NCJ Number
Addiction Volume: 97 Issue: 3 Dated: March 2002 Pages: 329-336
Paul McArdle; Auke Wiegersma; Eilish Gilvarry; Birgitta Kolte; Steven McCarthy; Michael Fitzgerald; Aoife Brinkley; Maria Blom; Ingo Stoeckel; Anna Pierolini; Ingo Michels; Rob Johnson; Stephan Quensel
Susan Savva
Date Published
March 2002
8 pages
This study examined the hypotheses that both family structure and function influenced risk for substance use in European populations, that these effects differed for males and females in different settings, and were independent of potentially confounding factors such as antisocial behavior, drug availability, or social class.
Prior European studies reported marked international and regional differences in rates of youth substance use. These differences did not correspond to levels of risk factors such as social class, delinquent behavior, or parental separation in a simple ways, suggesting that family factors are relevant to international variations in substance use. This study explored family structure and measures of family functioning in relation to adolescent substance use and established if these relationships differed according to gender or according to the city of origin in the sample. A cluster sampling method was used in order to obtain a representative sample of young people in each city. Pupils surveyed ranged in age from 14 to 15 years from five European cities: Newcastle upon Tyne, Dublin, Rome, Bremen, and Groningen. The survey instrument was a questionnaire derived from that of the European School Survey Project on Alcohol and other Drugs (ESPAD) providing questions on family and drug use. Data were obtained on 3,984 participants in relation to their substance use, living with both biological parents, confiding in parents and grandparents, and supervision and other variables representing delinquency, social class, and drug availability. Study findings indicated that living with both parents and the quality of the parent-child relationship were associated independently with the rate of drug use by young people.
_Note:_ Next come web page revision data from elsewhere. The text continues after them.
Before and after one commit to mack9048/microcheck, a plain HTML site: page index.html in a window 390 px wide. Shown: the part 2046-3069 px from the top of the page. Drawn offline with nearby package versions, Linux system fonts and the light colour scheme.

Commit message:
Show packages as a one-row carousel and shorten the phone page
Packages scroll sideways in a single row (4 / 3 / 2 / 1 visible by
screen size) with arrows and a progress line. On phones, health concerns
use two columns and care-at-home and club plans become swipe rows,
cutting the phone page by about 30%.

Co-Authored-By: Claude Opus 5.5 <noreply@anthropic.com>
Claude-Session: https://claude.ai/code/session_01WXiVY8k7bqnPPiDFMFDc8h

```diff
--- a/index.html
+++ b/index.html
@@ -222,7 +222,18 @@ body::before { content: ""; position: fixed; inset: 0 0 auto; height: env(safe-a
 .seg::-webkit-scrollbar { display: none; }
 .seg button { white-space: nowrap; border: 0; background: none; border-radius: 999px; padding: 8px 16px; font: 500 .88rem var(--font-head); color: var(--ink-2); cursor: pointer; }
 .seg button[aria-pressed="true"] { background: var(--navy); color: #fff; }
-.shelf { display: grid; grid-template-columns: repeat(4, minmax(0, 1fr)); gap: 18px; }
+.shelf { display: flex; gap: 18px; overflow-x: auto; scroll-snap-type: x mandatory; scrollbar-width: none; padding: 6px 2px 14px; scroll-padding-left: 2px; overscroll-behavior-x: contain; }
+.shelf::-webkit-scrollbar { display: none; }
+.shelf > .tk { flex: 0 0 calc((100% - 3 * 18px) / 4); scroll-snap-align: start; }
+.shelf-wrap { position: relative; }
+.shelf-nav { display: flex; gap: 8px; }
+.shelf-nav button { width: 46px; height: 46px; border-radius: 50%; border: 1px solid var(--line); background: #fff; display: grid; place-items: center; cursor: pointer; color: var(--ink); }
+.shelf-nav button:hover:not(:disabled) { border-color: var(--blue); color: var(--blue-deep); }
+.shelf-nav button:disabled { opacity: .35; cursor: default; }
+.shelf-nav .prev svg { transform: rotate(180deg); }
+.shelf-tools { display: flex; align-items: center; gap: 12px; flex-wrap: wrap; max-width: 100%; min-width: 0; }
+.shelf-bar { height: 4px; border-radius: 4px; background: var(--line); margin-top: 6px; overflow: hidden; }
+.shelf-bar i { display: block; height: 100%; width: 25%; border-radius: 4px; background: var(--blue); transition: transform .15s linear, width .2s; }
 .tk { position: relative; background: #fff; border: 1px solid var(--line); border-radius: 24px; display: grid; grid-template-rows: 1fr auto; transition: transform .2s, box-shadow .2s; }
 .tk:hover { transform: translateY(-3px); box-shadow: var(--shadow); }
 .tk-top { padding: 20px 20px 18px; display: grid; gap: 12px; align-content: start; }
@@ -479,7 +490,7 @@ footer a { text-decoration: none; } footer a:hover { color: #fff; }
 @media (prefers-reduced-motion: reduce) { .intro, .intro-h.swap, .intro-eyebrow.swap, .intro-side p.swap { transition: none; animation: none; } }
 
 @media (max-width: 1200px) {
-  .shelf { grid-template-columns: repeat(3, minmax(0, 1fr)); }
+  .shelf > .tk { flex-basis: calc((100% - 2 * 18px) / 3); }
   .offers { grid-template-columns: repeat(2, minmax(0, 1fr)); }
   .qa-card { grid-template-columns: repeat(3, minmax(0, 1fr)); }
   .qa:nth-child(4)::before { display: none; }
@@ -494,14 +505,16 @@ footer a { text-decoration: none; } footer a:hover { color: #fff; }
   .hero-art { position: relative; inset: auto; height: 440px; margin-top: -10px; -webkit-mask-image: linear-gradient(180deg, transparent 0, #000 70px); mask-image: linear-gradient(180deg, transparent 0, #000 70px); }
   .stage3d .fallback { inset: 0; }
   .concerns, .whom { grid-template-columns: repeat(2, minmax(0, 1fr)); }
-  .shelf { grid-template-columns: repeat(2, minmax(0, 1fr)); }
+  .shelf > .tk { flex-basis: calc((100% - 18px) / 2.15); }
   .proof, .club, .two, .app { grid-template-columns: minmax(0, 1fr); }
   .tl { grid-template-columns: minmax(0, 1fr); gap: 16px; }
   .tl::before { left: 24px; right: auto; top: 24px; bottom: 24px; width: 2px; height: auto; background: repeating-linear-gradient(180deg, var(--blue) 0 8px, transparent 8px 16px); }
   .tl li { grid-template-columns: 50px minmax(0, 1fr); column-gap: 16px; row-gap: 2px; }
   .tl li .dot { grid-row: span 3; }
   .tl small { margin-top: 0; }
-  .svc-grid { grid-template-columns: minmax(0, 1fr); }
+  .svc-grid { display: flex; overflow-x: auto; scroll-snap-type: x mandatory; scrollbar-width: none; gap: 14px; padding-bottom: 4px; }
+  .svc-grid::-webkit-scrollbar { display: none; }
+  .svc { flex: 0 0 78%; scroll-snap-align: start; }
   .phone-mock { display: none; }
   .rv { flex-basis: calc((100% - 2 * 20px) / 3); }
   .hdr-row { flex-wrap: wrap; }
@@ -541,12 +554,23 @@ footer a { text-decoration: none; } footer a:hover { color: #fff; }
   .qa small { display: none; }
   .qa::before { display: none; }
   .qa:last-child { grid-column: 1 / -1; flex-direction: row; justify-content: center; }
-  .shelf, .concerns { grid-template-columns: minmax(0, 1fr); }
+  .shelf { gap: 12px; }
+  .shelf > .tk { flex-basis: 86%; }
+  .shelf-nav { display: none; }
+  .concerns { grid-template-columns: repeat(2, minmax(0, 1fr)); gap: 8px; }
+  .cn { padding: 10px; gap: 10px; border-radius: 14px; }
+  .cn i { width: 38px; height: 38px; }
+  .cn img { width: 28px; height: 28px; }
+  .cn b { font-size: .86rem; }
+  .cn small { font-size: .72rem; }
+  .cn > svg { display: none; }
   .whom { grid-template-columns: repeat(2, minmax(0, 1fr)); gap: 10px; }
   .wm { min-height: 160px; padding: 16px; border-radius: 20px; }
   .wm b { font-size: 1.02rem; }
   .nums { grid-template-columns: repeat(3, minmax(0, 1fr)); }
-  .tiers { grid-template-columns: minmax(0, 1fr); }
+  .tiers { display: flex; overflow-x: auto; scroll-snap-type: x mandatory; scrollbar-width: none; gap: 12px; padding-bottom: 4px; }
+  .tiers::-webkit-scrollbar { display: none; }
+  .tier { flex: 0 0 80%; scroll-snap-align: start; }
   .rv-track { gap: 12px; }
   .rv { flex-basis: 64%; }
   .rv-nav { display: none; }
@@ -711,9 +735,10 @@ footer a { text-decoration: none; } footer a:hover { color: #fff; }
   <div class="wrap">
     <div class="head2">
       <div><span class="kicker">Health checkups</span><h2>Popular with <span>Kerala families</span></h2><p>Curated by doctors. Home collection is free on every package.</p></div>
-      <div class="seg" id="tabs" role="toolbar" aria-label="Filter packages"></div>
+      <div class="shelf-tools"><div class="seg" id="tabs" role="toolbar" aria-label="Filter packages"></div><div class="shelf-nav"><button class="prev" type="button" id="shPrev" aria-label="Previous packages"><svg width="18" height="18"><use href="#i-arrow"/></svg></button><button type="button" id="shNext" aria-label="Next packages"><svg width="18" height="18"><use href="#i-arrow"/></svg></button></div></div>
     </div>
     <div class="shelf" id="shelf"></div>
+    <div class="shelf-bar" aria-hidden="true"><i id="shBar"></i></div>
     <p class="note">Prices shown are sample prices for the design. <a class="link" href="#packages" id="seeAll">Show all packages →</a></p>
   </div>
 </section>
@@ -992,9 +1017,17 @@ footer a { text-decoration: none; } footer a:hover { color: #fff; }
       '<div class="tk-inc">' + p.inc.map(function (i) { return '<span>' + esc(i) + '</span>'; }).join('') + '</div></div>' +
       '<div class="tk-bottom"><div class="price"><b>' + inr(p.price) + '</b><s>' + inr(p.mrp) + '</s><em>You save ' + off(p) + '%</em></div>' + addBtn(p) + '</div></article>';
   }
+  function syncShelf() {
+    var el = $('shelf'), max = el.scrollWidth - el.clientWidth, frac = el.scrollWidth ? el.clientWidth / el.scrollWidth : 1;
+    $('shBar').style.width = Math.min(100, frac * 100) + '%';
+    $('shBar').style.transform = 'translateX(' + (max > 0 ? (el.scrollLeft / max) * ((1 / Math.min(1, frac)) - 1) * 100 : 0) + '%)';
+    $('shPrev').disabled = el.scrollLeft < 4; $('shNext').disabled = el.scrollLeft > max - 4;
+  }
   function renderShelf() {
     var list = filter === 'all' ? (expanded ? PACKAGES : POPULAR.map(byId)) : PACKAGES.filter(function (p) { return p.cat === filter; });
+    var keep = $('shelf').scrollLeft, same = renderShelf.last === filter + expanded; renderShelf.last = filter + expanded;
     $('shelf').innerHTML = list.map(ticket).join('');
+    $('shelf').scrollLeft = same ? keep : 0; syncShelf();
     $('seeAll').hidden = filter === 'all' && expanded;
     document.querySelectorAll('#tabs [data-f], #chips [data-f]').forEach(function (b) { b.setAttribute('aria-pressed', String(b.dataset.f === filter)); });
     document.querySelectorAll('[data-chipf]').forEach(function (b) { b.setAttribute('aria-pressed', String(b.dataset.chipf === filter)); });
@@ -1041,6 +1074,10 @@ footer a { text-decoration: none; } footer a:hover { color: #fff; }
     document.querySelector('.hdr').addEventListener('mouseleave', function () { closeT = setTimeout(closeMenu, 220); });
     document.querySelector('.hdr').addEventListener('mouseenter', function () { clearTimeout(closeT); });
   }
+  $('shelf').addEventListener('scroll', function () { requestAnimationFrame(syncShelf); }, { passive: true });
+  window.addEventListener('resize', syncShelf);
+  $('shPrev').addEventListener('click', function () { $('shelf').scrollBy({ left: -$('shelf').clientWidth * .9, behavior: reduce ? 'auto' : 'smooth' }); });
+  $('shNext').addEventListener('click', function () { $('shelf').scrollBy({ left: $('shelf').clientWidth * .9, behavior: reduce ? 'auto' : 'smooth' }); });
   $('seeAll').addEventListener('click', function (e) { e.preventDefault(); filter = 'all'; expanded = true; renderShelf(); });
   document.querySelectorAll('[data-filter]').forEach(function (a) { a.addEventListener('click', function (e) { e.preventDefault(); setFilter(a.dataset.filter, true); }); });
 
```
In addition, in the absence of either the family structure or quality variables the rate of drug use was 42.3 percent. If both were present it was 16.6 percent and in the presence of either, approximately 32 percent. The rate of drug use in modern urban communities remained substantial even in the absence of family risk factors. It was concluded that both the quality of family relationships and the structure of families appear to be significant influences on youth drug use. Tables and references